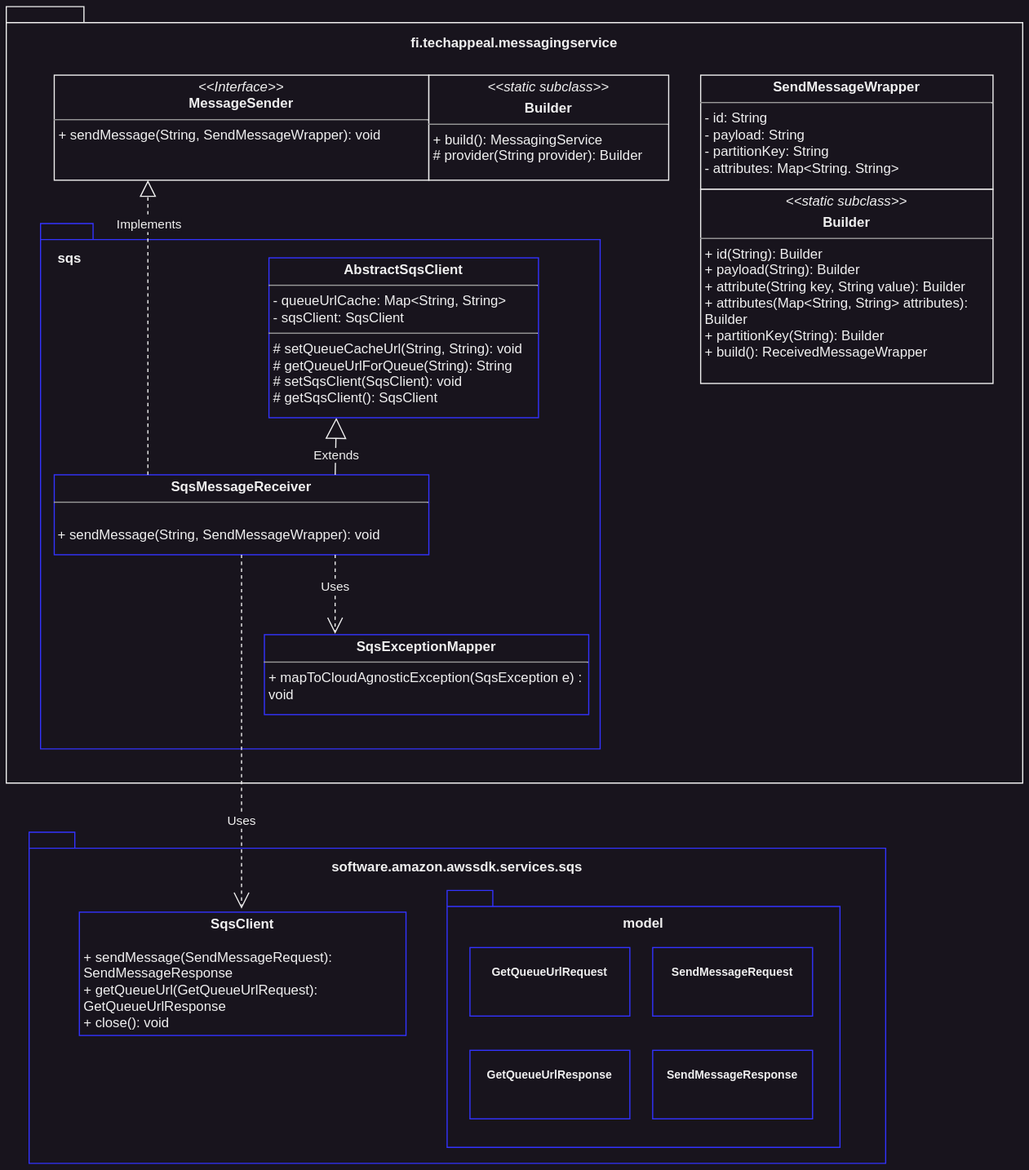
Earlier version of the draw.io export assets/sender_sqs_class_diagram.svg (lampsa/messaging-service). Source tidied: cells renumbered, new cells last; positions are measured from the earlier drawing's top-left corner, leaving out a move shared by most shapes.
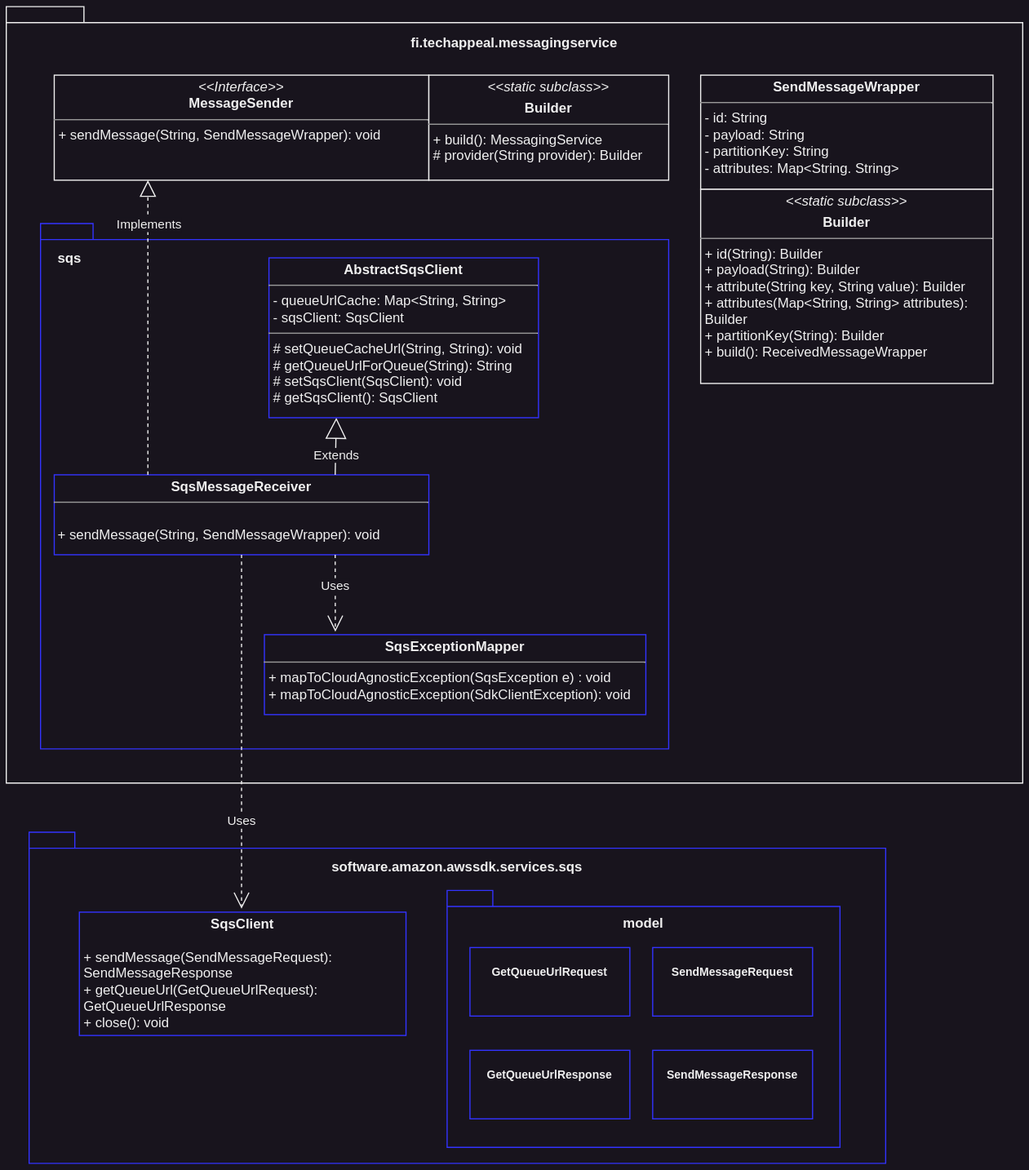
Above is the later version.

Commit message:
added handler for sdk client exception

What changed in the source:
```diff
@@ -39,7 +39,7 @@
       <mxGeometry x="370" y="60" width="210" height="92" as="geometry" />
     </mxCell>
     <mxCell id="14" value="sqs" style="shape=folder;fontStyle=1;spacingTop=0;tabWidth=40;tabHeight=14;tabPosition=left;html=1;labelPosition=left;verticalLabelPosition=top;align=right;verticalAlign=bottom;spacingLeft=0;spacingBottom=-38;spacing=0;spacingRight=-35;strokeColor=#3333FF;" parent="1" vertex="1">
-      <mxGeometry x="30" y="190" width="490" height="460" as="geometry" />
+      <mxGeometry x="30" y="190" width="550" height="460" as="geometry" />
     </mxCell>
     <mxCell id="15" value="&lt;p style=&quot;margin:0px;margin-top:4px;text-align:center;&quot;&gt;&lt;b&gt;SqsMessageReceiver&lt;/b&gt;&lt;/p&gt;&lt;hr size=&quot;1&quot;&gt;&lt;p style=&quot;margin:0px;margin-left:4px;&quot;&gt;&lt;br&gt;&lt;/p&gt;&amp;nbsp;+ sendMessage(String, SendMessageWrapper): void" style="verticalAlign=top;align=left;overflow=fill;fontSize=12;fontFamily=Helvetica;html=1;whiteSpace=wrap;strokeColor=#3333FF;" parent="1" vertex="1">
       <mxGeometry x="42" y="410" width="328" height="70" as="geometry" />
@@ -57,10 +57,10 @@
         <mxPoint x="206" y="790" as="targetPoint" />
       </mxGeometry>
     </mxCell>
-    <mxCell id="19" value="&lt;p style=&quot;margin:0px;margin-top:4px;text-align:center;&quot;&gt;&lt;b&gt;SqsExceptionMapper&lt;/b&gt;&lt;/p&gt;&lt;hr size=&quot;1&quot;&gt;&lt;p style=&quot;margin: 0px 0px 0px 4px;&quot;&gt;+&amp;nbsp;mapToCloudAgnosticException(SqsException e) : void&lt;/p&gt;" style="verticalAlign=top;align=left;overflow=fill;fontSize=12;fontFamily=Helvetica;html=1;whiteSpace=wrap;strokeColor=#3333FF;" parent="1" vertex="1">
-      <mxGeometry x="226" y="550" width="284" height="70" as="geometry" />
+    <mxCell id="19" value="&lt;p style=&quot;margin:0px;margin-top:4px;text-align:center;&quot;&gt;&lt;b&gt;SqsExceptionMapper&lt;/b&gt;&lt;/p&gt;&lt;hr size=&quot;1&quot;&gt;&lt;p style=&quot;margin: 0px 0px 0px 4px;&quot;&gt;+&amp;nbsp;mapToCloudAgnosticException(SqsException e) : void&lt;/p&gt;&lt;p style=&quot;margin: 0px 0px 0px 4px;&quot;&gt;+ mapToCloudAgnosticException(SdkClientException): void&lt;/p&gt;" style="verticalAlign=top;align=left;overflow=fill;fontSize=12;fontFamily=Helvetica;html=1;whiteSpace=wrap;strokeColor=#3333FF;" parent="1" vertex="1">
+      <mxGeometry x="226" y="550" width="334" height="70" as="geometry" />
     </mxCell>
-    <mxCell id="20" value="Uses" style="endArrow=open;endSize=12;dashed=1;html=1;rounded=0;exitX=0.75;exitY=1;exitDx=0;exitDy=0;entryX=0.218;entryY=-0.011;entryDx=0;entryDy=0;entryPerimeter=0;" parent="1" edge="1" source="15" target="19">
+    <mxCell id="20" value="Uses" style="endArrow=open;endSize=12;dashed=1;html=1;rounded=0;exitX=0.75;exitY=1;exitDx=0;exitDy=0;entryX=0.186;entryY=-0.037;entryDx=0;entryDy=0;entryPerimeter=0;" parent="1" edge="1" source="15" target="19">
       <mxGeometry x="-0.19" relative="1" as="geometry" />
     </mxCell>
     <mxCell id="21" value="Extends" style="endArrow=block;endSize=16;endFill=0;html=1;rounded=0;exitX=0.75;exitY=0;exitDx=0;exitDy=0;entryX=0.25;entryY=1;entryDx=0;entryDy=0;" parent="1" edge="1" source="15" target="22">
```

* [WHAT TO WORK ON]: Copy out each line of the listing that contains the word "open".

* [SOLUTION TO THIS PROBLEM]:
-    <mxCell id="20" value="Uses" style="endArrow=open;endSize=12;dashed=1;html=1;rounded=0;exitX=0.75;exitY=1;exitDx=0;exitDy=0;entryX=0.218;entryY=-0.011;entryDx=0;entryDy=0;entryPerimeter=0;" parent="1" edge="1" source="15" target="19">
+    <mxCell id="20" value="Uses" style="endArrow=open;endSize=12;dashed=1;html=1;rounded=0;exitX=0.75;exitY=1;exitDx=0;exitDy=0;entryX=0.186;entryY=-0.037;entryDx=0;entryDy=0;entryPerimeter=0;" parent="1" edge="1" source="15" target="19">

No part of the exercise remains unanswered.